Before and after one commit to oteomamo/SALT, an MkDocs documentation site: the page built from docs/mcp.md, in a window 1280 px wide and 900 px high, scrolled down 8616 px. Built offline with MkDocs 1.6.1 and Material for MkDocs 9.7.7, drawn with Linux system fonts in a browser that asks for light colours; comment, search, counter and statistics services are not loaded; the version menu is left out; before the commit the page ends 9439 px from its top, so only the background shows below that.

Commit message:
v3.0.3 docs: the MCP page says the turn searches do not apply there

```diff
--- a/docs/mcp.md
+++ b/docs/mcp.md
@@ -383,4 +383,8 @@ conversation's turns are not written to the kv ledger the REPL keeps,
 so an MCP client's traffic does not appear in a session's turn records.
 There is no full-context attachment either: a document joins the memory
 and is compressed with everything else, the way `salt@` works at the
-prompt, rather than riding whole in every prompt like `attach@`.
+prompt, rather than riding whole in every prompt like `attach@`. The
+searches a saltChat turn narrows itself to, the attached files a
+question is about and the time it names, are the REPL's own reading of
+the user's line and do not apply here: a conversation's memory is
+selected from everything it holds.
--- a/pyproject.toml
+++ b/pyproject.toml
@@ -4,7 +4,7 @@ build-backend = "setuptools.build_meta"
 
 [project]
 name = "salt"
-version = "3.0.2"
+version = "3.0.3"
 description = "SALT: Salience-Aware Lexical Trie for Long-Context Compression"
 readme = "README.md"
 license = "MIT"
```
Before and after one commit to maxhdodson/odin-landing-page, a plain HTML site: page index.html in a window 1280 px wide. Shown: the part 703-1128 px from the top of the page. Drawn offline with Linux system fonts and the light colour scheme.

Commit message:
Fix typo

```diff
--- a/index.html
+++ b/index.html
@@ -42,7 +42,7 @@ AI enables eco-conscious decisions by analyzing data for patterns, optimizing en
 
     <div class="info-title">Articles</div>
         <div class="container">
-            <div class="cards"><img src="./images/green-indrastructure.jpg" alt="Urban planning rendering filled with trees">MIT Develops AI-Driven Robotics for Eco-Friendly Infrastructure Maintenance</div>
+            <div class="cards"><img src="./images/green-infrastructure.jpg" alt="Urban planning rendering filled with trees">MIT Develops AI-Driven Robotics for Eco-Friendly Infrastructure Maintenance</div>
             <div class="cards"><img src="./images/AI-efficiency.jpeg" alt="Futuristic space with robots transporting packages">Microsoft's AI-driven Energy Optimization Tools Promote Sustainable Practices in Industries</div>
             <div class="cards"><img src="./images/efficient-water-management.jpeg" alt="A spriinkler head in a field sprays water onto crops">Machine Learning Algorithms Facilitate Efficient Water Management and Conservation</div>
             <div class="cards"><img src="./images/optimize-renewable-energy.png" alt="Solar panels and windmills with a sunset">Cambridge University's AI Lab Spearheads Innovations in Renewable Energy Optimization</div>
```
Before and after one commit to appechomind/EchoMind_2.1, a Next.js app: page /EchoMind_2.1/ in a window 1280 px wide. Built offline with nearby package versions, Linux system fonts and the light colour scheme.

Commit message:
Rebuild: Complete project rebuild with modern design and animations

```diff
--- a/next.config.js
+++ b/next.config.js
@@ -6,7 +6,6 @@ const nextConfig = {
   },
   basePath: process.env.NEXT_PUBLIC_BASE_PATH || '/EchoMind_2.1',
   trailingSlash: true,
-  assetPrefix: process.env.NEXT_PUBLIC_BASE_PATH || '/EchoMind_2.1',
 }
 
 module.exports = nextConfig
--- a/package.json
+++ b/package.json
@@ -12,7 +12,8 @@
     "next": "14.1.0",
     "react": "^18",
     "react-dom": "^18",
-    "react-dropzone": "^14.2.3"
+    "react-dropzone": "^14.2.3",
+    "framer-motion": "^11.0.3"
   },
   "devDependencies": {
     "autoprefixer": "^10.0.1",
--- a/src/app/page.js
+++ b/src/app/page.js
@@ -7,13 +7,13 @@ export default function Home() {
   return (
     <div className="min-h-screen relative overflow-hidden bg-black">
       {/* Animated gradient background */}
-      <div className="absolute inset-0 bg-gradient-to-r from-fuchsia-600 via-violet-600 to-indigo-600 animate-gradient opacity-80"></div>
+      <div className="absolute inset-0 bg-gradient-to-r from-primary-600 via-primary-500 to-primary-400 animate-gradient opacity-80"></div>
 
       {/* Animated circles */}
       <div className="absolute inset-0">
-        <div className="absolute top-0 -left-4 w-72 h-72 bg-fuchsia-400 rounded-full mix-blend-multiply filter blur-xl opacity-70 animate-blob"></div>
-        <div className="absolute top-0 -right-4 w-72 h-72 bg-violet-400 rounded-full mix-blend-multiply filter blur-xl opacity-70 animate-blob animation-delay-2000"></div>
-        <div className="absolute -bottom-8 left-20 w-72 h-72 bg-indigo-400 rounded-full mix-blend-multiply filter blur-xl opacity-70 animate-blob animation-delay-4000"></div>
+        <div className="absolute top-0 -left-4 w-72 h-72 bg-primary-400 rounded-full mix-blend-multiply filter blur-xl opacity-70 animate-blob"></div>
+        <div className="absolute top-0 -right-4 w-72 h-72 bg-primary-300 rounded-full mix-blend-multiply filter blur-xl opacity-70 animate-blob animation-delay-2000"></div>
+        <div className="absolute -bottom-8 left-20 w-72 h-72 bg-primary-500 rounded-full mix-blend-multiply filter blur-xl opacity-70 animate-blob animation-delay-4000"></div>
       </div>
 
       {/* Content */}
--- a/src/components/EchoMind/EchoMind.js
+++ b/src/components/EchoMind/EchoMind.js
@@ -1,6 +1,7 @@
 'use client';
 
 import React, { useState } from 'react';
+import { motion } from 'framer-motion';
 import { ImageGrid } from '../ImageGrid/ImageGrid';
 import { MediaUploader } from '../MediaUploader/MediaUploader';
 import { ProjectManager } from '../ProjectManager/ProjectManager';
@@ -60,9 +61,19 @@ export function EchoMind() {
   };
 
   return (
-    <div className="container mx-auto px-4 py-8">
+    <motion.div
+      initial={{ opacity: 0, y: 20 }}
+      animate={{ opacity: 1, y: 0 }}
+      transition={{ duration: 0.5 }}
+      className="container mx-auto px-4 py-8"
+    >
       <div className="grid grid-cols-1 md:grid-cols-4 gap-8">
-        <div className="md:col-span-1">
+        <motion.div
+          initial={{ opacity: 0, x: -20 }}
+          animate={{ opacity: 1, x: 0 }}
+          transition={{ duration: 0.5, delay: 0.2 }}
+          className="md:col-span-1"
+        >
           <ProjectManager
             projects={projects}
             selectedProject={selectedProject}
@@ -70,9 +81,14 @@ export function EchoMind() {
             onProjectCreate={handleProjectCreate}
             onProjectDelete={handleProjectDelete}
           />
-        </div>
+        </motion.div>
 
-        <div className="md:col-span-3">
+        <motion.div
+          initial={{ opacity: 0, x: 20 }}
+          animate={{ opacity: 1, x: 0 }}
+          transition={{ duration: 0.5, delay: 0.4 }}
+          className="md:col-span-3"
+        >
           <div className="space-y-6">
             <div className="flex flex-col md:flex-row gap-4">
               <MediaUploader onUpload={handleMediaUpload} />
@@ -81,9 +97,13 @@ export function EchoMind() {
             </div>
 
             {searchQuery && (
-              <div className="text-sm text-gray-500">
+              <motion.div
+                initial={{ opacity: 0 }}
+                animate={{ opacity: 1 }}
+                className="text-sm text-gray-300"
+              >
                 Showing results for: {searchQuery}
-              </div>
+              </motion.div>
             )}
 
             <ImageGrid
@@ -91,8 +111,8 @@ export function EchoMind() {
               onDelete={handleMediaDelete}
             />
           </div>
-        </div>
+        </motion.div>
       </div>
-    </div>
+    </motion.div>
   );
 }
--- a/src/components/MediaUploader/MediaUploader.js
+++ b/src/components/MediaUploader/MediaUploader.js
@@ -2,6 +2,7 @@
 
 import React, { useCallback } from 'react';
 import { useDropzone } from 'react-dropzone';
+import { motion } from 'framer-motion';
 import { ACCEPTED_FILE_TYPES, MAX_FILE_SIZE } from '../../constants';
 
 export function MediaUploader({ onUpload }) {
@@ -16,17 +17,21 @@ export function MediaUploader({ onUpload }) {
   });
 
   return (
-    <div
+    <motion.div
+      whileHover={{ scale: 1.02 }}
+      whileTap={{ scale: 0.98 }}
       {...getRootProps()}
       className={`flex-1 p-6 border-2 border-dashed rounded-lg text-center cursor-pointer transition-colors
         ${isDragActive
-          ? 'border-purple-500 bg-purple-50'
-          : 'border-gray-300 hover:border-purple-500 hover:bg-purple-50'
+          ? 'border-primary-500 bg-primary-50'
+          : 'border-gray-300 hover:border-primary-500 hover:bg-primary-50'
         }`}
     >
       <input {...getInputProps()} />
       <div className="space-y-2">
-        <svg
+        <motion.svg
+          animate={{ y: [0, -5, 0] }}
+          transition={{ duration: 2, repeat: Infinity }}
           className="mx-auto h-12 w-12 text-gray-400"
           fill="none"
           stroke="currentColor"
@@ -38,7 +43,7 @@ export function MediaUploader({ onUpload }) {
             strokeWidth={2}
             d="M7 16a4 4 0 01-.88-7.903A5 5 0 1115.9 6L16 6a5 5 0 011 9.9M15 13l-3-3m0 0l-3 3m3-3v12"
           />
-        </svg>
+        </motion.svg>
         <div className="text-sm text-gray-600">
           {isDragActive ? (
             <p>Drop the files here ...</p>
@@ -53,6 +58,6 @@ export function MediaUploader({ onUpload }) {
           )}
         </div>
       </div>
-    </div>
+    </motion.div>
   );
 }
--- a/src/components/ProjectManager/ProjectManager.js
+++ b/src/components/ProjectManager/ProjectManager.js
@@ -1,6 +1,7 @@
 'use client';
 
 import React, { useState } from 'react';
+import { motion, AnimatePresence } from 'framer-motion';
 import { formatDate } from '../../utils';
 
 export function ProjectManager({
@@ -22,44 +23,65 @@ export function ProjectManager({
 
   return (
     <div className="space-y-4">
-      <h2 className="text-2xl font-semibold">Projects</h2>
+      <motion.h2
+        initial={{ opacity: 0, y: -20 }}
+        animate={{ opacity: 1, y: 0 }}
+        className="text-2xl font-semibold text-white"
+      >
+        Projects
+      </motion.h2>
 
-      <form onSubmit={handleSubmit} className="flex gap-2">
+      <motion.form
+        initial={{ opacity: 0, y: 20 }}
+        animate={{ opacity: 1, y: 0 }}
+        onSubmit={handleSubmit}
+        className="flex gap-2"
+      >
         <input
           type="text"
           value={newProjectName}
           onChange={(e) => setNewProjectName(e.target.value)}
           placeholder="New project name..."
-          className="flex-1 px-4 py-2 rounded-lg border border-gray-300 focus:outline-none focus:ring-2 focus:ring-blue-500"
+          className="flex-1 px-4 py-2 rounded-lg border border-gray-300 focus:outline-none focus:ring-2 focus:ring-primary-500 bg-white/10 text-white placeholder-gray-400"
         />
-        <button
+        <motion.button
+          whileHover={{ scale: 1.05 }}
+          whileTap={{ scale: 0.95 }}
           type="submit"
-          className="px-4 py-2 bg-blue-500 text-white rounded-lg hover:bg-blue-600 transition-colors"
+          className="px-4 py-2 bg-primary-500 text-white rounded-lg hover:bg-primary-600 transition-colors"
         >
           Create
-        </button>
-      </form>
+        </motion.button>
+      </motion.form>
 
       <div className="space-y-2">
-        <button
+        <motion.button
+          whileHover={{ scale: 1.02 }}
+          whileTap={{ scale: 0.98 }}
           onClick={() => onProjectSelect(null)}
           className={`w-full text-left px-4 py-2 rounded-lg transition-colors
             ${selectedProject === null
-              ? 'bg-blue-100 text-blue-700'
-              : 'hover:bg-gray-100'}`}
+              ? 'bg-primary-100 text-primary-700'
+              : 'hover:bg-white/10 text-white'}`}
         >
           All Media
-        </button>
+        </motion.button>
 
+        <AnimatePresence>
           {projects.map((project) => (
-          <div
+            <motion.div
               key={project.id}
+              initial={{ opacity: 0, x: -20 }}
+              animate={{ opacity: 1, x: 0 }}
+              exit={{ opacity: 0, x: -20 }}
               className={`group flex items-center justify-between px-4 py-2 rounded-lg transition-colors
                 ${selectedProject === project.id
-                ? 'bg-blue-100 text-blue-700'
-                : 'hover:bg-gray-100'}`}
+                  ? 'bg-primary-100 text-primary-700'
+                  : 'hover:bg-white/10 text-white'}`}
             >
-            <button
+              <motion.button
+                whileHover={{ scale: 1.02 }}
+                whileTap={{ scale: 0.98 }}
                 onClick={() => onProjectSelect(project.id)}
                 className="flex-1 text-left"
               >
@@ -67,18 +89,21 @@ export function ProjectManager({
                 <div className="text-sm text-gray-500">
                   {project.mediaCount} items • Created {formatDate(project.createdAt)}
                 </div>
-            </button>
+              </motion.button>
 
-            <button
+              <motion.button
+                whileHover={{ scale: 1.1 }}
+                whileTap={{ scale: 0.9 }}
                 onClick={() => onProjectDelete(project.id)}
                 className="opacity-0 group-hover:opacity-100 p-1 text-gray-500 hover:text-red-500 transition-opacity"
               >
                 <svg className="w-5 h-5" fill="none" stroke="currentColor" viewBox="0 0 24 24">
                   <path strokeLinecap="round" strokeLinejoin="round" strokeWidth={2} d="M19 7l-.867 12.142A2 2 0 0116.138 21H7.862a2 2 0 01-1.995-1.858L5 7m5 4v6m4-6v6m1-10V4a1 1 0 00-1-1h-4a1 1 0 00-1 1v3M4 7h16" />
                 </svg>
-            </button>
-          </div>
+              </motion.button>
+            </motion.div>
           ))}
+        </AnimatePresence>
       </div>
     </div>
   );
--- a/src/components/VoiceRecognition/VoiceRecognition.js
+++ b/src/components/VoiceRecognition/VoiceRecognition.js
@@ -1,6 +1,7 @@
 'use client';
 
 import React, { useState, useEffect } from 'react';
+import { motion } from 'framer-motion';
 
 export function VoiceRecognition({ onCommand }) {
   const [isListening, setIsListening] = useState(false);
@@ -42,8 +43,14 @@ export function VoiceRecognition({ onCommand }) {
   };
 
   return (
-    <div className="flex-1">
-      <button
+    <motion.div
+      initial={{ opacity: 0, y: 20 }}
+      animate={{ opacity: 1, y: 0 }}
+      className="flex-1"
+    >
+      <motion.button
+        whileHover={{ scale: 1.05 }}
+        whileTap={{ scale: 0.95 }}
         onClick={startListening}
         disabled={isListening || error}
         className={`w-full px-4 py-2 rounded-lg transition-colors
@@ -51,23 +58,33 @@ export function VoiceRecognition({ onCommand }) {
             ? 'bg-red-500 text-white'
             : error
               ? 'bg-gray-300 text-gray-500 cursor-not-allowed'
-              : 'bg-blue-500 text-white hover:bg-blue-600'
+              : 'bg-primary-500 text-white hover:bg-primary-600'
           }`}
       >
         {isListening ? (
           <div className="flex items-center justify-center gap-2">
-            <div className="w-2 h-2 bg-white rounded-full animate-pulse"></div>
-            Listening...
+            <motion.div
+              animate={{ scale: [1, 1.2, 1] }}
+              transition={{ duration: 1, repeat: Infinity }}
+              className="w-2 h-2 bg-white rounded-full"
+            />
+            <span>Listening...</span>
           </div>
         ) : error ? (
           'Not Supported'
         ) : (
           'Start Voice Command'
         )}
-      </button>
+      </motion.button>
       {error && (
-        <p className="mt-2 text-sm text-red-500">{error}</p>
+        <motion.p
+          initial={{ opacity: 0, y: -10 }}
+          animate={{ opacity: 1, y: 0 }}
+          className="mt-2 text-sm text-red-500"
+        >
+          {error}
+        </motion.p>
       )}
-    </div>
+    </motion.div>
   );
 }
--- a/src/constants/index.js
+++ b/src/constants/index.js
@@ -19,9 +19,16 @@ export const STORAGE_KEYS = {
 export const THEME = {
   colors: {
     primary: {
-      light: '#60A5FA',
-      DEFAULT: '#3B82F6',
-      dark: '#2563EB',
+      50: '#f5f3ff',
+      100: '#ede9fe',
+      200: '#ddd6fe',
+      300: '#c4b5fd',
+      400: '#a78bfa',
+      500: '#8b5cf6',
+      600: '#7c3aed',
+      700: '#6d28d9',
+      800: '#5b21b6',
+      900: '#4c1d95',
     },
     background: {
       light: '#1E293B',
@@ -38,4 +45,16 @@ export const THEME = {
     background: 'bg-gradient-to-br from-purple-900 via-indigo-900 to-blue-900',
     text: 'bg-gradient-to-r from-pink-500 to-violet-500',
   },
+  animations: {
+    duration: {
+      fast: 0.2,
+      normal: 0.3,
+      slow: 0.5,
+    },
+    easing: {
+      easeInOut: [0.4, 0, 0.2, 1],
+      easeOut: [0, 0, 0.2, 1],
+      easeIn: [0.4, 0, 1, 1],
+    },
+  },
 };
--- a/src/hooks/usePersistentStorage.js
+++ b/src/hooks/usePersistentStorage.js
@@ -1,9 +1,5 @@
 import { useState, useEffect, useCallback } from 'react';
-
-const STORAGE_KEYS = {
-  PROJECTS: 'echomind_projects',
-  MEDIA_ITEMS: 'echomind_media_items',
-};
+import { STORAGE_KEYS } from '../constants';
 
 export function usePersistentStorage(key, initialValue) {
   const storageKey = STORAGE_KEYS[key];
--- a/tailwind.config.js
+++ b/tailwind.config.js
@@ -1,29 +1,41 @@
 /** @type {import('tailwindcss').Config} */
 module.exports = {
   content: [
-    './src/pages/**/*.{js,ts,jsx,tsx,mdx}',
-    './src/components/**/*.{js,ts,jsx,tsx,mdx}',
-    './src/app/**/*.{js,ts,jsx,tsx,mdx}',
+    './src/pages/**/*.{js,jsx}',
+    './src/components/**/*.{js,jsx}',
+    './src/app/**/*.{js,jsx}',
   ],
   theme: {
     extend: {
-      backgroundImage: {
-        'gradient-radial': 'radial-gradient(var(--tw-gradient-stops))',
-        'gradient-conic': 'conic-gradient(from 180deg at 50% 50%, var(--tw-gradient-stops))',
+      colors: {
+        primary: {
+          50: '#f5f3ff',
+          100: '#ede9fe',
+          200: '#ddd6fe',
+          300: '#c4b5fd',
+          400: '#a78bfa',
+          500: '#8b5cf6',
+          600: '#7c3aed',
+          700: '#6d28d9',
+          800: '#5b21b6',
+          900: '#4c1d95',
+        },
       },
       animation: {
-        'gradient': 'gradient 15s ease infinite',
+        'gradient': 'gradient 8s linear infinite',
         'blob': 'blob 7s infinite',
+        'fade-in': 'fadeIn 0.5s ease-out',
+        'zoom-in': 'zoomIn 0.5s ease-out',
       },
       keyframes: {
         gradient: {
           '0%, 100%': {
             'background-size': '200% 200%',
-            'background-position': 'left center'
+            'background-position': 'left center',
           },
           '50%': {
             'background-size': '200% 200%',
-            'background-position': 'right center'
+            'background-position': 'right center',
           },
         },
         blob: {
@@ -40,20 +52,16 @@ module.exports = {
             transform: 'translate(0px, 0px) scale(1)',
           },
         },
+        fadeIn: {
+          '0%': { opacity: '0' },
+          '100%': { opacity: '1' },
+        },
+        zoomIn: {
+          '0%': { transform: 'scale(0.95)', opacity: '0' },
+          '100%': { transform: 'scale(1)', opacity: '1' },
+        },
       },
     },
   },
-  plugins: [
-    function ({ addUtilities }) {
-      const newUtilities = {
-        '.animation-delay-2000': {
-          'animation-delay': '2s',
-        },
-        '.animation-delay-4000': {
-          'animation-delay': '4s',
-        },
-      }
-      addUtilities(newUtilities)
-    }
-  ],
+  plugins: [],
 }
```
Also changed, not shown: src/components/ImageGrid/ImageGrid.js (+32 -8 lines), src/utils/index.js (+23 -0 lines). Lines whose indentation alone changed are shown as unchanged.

━━━━━━━━

TASK STATEMENT =
Look through the records for the word "space". Every line that has it should be copied.

RESULT FOR THIS TASK =
             <div class="cards"><img src="./images/AI-efficiency.jpeg" alt="Futuristic space with robots transporting packages">Microsoft's AI-driven Energy Optimization Tools Promote Sustainable Practices in Industries</div>
           <div className="space-y-6">
       <div className="space-y-2">
     <div className="space-y-4">
       <div className="space-y-2">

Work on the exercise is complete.